═══ Recorded data ═══

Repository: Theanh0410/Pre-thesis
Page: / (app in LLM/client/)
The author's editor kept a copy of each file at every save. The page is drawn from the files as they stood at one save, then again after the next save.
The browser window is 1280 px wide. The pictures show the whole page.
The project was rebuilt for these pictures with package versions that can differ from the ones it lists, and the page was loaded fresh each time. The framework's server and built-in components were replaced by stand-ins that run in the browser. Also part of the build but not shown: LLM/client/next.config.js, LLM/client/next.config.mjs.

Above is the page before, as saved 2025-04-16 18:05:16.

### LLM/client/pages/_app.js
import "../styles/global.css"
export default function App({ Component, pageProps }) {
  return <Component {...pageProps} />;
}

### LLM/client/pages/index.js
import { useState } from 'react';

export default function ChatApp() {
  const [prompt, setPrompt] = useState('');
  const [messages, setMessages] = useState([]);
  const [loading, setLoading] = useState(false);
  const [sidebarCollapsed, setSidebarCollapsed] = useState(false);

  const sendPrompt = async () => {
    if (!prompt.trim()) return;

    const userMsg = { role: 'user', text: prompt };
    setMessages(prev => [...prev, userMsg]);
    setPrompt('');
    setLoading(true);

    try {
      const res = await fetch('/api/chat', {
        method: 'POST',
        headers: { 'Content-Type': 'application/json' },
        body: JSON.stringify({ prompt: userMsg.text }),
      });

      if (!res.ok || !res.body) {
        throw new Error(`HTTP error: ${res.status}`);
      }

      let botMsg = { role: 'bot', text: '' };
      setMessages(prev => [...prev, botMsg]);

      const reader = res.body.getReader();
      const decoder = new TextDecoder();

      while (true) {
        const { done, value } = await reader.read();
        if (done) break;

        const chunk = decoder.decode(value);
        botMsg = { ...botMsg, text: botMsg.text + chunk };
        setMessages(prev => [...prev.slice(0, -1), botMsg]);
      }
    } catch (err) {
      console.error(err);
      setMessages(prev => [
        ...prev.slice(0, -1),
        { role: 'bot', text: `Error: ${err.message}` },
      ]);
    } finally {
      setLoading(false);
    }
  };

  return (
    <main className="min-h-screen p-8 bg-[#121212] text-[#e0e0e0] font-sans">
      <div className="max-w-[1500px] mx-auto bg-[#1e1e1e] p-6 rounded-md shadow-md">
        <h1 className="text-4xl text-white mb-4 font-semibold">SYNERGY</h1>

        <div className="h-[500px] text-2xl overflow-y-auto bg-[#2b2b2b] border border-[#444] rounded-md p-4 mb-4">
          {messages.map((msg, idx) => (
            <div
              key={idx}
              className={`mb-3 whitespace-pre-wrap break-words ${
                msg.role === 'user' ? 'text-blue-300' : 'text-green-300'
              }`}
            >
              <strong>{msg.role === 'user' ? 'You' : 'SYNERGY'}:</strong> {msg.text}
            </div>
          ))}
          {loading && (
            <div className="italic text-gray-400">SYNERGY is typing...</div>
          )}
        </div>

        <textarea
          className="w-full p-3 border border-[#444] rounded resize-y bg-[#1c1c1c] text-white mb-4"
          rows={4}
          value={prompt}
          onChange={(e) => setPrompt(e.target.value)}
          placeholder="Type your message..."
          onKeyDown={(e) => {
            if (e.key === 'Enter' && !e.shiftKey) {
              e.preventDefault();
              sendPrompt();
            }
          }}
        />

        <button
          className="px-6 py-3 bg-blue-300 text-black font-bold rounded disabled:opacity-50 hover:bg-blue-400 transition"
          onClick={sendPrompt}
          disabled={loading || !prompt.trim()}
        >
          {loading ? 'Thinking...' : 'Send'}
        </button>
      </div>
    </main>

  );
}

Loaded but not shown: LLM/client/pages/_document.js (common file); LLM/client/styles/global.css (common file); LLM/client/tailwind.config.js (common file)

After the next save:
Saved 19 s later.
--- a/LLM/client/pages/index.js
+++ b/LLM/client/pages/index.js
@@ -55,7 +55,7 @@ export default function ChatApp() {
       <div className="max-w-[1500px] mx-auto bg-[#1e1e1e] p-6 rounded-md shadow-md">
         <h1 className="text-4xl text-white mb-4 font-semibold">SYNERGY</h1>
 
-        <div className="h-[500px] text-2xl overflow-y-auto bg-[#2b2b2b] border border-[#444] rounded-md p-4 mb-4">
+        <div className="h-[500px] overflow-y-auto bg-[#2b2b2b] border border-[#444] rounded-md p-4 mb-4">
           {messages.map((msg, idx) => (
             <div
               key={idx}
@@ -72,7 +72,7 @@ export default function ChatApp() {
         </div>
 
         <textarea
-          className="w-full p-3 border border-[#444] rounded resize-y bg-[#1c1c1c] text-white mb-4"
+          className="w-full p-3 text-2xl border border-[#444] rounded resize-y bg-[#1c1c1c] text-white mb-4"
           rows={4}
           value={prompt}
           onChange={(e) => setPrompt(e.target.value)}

═══

◆ **Your task**
All of the entries above need to be retyped exactly.

◆ **Answer space**
Repository: Theanh0410/Pre-thesis
Page: / (app in LLM/client/)
The author's editor kept a copy of each file at every save. The page is drawn from the files as they stood at one save, then again after the next save.
The browser window is 1280 px wide. The pictures show the whole page.
The project was rebuilt for these pictures with package versions that can differ from the ones it lists, and the page was loaded fresh each time. The framework's server and built-in components were replaced by stand-ins that run in the browser. Also part of the build but not shown: LLM/client/next.config.js, LLM/client/next.config.mjs.

Above is the page before, as saved 2025-04-16 18:05:16.

### LLM/client/pages/_app.js
import "../styles/global.css"
export default function App({ Component, pageProps }) {
  return <Component {...pageProps} />;
}

### LLM/client/pages/index.js
import { useState } from 'react';

export default function ChatApp() {
  const [prompt, setPrompt] = useState('');
  const [messages, setMessages] = useState([]);
  const [loading, setLoading] = useState(false);
  const [sidebarCollapsed, setSidebarCollapsed] = useState(false);

  const sendPrompt = async () => {
    if (!prompt.trim()) return;

    const userMsg = { role: 'user', text: prompt };
    setMessages(prev => [...prev, userMsg]);
    setPrompt('');
    setLoading(true);

    try {
      const res = await fetch('/api/chat', {
        method: 'POST',
        headers: { 'Content-Type': 'application/json' },
        body: JSON.stringify({ prompt: userMsg.text }),
      });

      if (!res.ok || !res.body) {
        throw new Error(`HTTP error: ${res.status}`);
      }

      let botMsg = { role: 'bot', text: '' };
      setMessages(prev => [...prev, botMsg]);

      const reader = res.body.getReader();
      const decoder = new TextDecoder();

      while (true) {
        const { done, value } = await reader.read();
        if (done) break;

        const chunk = decoder.decode(value);
        botMsg = { ...botMsg, text: botMsg.text + chunk };
        setMessages(prev => [...prev.slice(0, -1), botMsg]);
      }
    } catch (err) {
      console.error(err);
      setMessages(prev => [
        ...prev.slice(0, -1),
        { role: 'bot', text: `Error: ${err.message}` },
      ]);
    } finally {
      setLoading(false);
    }
  };

  return (
    <main className="min-h-screen p-8 bg-[#121212] text-[#e0e0e0] font-sans">
      <div className="max-w-[1500px] mx-auto bg-[#1e1e1e] p-6 rounded-md shadow-md">
        <h1 className="text-4xl text-white mb-4 font-semibold">SYNERGY</h1>

        <div className="h-[500px] text-2xl overflow-y-auto bg-[#2b2b2b] border border-[#444] rounded-md p-4 mb-4">
          {messages.map((msg, idx) => (
            <div
              key={idx}
              className={`mb-3 whitespace-pre-wrap break-words ${
                msg.role === 'user' ? 'text-blue-300' : 'text-green-300'
              }`}
            >
              <strong>{msg.role === 'user' ? 'You' : 'SYNERGY'}:</strong> {msg.text}
            </div>
          ))}
          {loading && (
            <div className="italic text-gray-400">SYNERGY is typing...</div>
          )}
        </div>

        <textarea
          className="w-full p-3 border border-[#444] rounded resize-y bg-[#1c1c1c] text-white mb-4"
          rows={4}
          value={prompt}
          onChange={(e) => setPrompt(e.target.value)}
          placeholder="Type your message..."
          onKeyDown={(e) => {
            if (e.key === 'Enter' && !e.shiftKey) {
              e.preventDefault();
              sendPrompt();
            }
          }}
        />

        <button
          className="px-6 py-3 bg-blue-300 text-black font-bold rounded disabled:opacity-50 hover:bg-blue-400 transition"
          onClick={sendPrompt}
          disabled={loading || !prompt.trim()}
        >
          {loading ? 'Thinking...' : 'Send'}
        </button>
      </div>
    </main>

  );
}

Loaded but not shown: LLM/client/pages/_document.js (common file); LLM/client/styles/global.css (common file); LLM/client/tailwind.config.js (common file)

After the next save:
Saved 19 s later.
--- a/LLM/client/pages/index.js
+++ b/LLM/client/pages/index.js
@@ -55,7 +55,7 @@ export default function ChatApp() {
       <div className="max-w-[1500px] mx-auto bg-[#1e1e1e] p-6 rounded-md shadow-md">
         <h1 className="text-4xl text-white mb-4 font-semibold">SYNERGY</h1>
 
-        <div className="h-[500px] text-2xl overflow-y-auto bg-[#2b2b2b] border border-[#444] rounded-md p-4 mb-4">
+        <div className="h-[500px] overflow-y-auto bg-[#2b2b2b] border border-[#444] rounded-md p-4 mb-4">
           {messages.map((msg, idx) => (
             <div
               key={idx}
@@ -72,7 +72,7 @@ export default function ChatApp() {
         </div>
 
         <textarea
-          className="w-full p-3 border border-[#444] rounded resize-y bg-[#1c1c1c] text-white mb-4"
+          className="w-full p-3 text-2xl border border-[#444] rounded resize-y bg-[#1c1c1c] text-white mb-4"
           rows={4}
           value={prompt}
           onChange={(e) => setPrompt(e.target.value)}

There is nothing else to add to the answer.